"The time has come for me to spend more time with my family," he said.
"When I first got elected, I wasn't married, and I had no children.
Since then, me and my wife have been procreating and having children biannually. We have three and we are going to stop there."
The colors of the holiday season are on full display in greenhouses throughout the Catawba County Schools system - and theyâ€™re on display in The O-N-E, too.
Be sure to get a copy of the Tuesday O-N-E for photos and stories about area high school studentsâ€™ efforts to grow poinsettias - and their experience. Readers will also find out how to support this learning initiative - while adding holiday color to their homes - in The O-N-Eâ€™s coverage online, http://www.observernewsonline.com/content/sales-support-students.
Trailing by two entering the fourth, Hickory powered its way to 24 points in the final quarter, lifting the Lady Red Tornadoes past Newton-Conover, 59-48.
It was about as even as it could get in the early going. Newton-Conover (2-1) and Hickory (4-0) both scored nine points in the first quarter and 16 points in the second quarter, leaving the game tied 25-25 at halftime.
A two-point cushion entering the fourth quarter gave the Lady Red Devils hope they could come away with the victory, but that all changed in the fourth.
Hickory hit 14 three-pointers Monday against Newton-Conover, which helped propel them to a dominant 87-43 victory over the visiting Red Devils.
Jalen Byrd helped his team right out of the gate, scoring 12 of Hickory's 25 points in the first quarter â€” two of which came from three-point territory. He finished with a game-high 14 points.
Also strong for Hickory was Raheim Connelly, who netted four three-pointers and scored 12 points in the game.
The Red Tornadoes led 48-18 at the halftime break.
Fannie Lou Newton Sigmon, 83, of Taylors, S.C., died Dec. 5, 2011, after a brief illness at Hospice of the Carolina Foothills in Landrum, S.C. Familes will be at their respective homes.
Ethel Mae Rinehardt Barkley, 86, of Walker Road, Maiden, died Sunday, Dec. 4, 2011, at her residence. Burke Mortuary in Maiden is serving the Barkley Family.
County officials are moving along with a sewer project that they say will benefit three Catawba County Schools and more than 20 residences.

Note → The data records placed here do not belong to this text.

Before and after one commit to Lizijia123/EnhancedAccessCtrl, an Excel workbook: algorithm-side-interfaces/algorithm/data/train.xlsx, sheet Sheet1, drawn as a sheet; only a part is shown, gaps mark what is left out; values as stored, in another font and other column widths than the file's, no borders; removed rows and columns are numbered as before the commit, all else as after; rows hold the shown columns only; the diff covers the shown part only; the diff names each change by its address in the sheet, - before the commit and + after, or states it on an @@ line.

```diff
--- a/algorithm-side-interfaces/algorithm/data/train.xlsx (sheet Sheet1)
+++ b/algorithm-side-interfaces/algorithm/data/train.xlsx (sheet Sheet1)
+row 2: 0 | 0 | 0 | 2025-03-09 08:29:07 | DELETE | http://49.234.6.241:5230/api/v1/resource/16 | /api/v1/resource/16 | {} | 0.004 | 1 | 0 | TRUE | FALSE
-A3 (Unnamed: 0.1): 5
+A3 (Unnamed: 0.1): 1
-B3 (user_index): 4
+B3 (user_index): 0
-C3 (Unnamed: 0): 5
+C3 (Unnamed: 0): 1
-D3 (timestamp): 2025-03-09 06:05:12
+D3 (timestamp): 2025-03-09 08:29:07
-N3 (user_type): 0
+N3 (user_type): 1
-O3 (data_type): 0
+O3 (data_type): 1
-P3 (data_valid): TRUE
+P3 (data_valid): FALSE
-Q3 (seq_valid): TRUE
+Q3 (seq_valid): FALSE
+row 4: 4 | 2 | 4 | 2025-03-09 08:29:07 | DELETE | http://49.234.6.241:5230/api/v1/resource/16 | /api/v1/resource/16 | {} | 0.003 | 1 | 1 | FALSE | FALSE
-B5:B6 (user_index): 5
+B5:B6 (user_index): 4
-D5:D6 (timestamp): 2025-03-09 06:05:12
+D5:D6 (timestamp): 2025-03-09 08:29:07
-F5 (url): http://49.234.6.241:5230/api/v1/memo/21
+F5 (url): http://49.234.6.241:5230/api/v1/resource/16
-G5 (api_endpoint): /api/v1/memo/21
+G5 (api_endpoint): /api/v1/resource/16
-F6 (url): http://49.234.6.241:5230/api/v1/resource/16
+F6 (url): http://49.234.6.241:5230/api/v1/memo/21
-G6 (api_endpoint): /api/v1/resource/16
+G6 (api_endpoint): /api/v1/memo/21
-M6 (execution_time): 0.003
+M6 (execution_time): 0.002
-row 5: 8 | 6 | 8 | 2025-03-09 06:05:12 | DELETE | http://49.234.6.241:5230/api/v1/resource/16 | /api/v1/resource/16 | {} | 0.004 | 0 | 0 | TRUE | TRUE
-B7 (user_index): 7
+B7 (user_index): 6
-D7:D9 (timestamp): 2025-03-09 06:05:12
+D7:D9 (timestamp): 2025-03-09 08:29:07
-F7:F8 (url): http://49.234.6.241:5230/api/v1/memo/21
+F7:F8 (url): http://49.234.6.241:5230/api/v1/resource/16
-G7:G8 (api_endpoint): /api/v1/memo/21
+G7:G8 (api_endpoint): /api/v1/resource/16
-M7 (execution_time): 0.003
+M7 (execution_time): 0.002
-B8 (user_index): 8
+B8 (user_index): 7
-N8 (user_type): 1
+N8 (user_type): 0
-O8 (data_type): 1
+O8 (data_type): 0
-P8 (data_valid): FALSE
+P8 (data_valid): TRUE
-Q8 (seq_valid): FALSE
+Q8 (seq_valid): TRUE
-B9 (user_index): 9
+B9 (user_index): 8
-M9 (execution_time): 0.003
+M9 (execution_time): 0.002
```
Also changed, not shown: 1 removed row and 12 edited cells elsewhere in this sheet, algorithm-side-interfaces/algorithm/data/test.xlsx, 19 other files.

The Bunker Hill/ Oxford Sewer Project will provide municipal sewer service to Bunker Hill High School, Oxford Elementary School and River Bend Middle School, in addition to about 20 homes in the area.
On Monday, county commissioners agreed to award the bid for construction to Neill Grading and Construction Company, of Hickory.
The total project will cost about $1.9 million, with construction costing about $1.5 million.
Students at three Catawba County high schools are trading holiday decorations in exchange for more learning opportunities.
Bandys, St. Stephens and Bunker Hill high school classes are selling poinsettias to support their greenhouse programs.
Students have learned about the plants and how they grow, and the community can now purchase the products of those lessons.
"It gives the kids an opportunity to see how to grow the crops," said Shannon Vanhoy, an agriculture and horticulture teacher at Bandys.
Danny Montgomery says plants are like humans.
"They have to have the right food, right temperature and the right foundation," he said.
"A plant's foundation is soil. They have to have the right nutrients, like humans."
Students in Montgomery's Horticulture I class at Bunker Hill High School are growing poinsettias this semester.
At the same time, Montgomery is growing his students in preparation for real careers in agriculture and other industries.